— TASK BRIEF —
Examine each line of the data. Copy the line if it includes the word "Status".

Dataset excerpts
*****

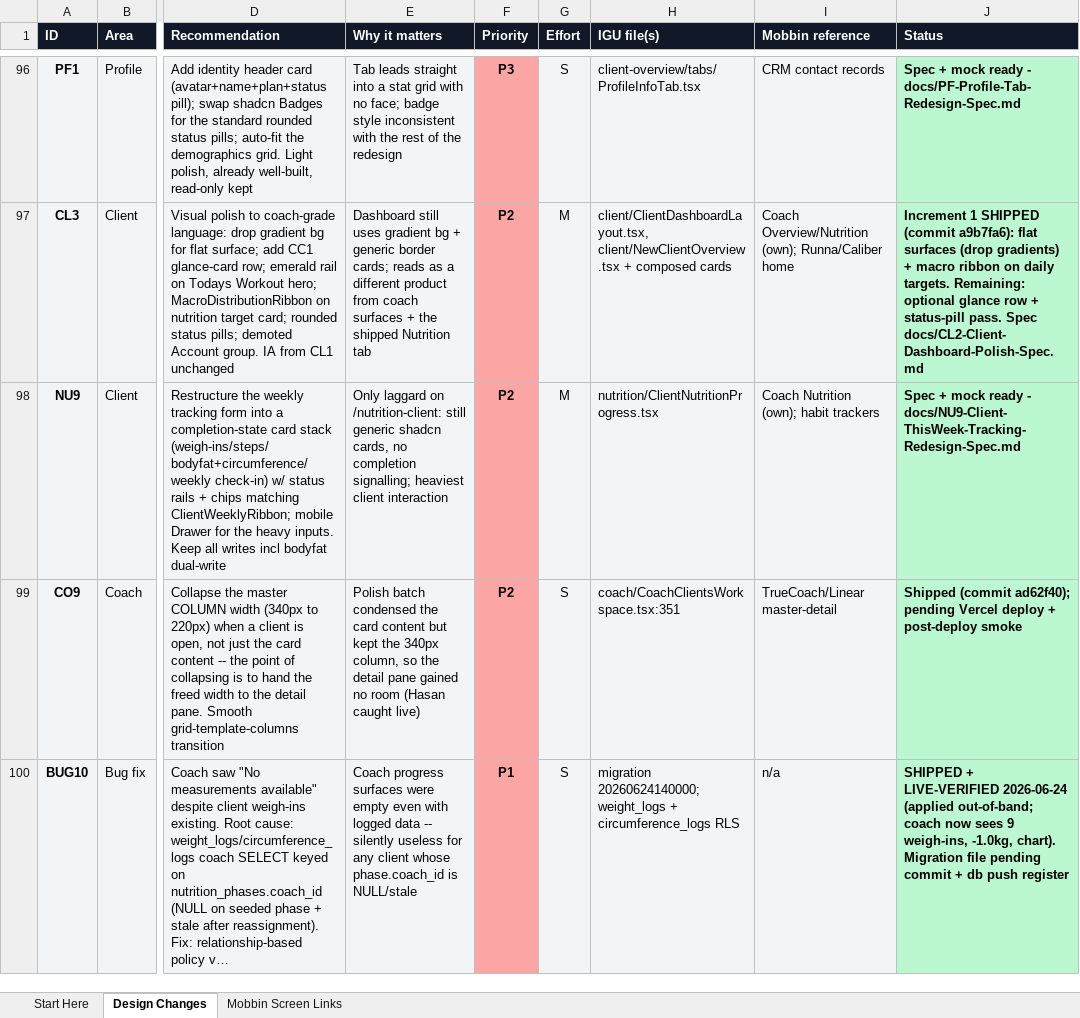
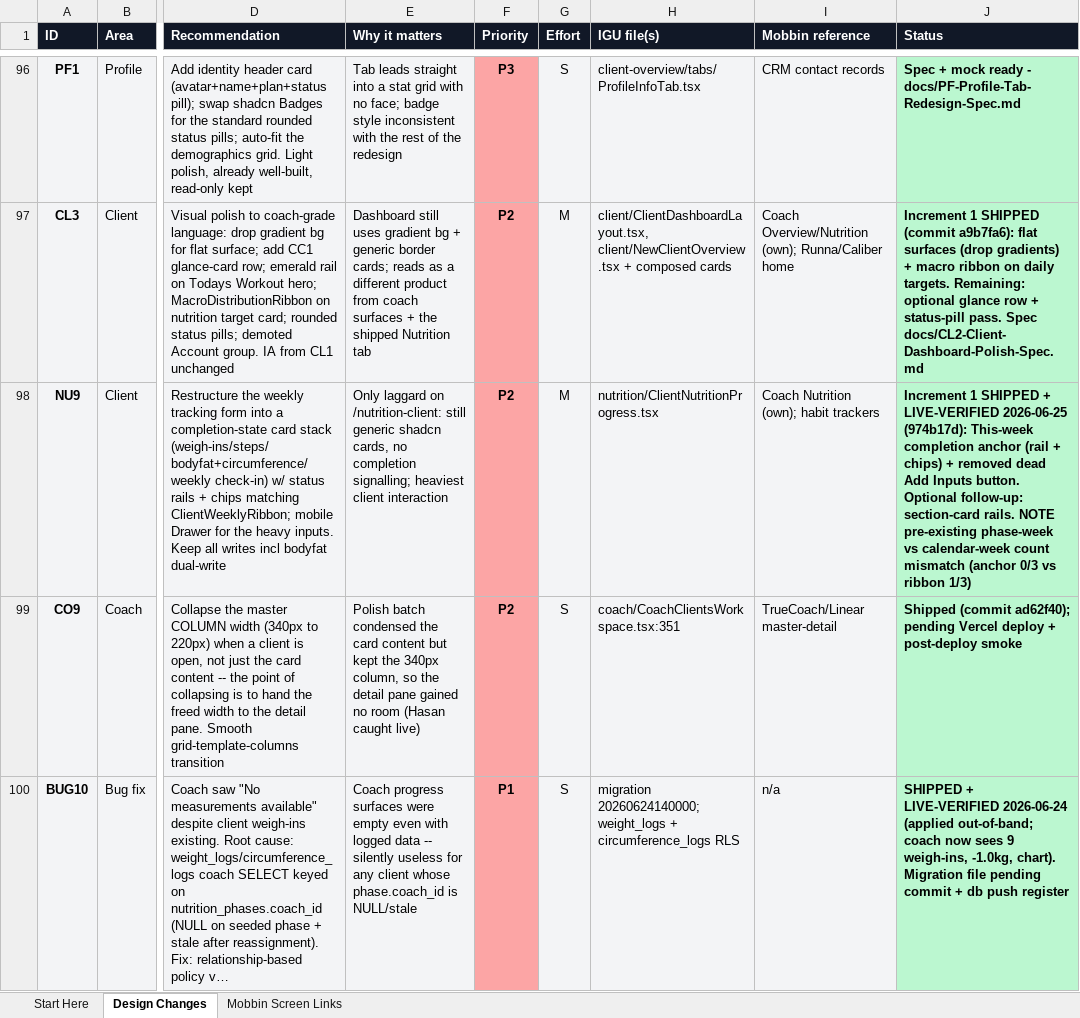
Before and after one commit to DrIron/IGU-The-Intensive-Gainz-Unit, an Excel workbook: docs/IGU-Design-Changes-Master.xlsx, sheet Design Changes, drawn as a sheet; only a part is shown, gaps mark what is left out; long unchanged cells end in …; values as stored, in another font and other column widths than the file's, no borders; the diff names each change by its address in the sheet, - before the commit and + after, or states it on an @@ line.

Commit message:
board: NU9 increment 1 shipped + verified (974b17d)

```diff
--- a/docs/IGU-Design-Changes-Master.xlsx (sheet Design Changes)
+++ b/docs/IGU-Design-Changes-Master.xlsx (sheet Design Changes)
-J98 (Status): Spec + mock ready - docs/NU9-Client-ThisWeek-Tracking-Redesign-Spec.md
+J98 (Status): Increment 1 SHIPPED + LIVE-VERIFIED 2026-06-25 (974b17d): This-week completion anchor (rail + chips) + removed dead Add Inputs button. Optional follow-up: section-card rails. NOTE pre-existing phase-week vs calendar-week count mismatch (anchor 0/3 vs ribbon 1/3)
```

*****

— RESULT OF THIS TASK —
-J98 (Status): Spec + mock ready - docs/NU9-Client-ThisWeek-Tracking-Redesign-Spec.md
+J98 (Status): Increment 1 SHIPPED + LIVE-VERIFIED 2026-06-25 (974b17d): This-week completion anchor (rail + chips) + removed dead Add Inputs button. Optional follow-up: section-card rails. NOTE pre-existing phase-week vs calendar-week count mismatch (anchor 0/3 vs ribbon 1/3)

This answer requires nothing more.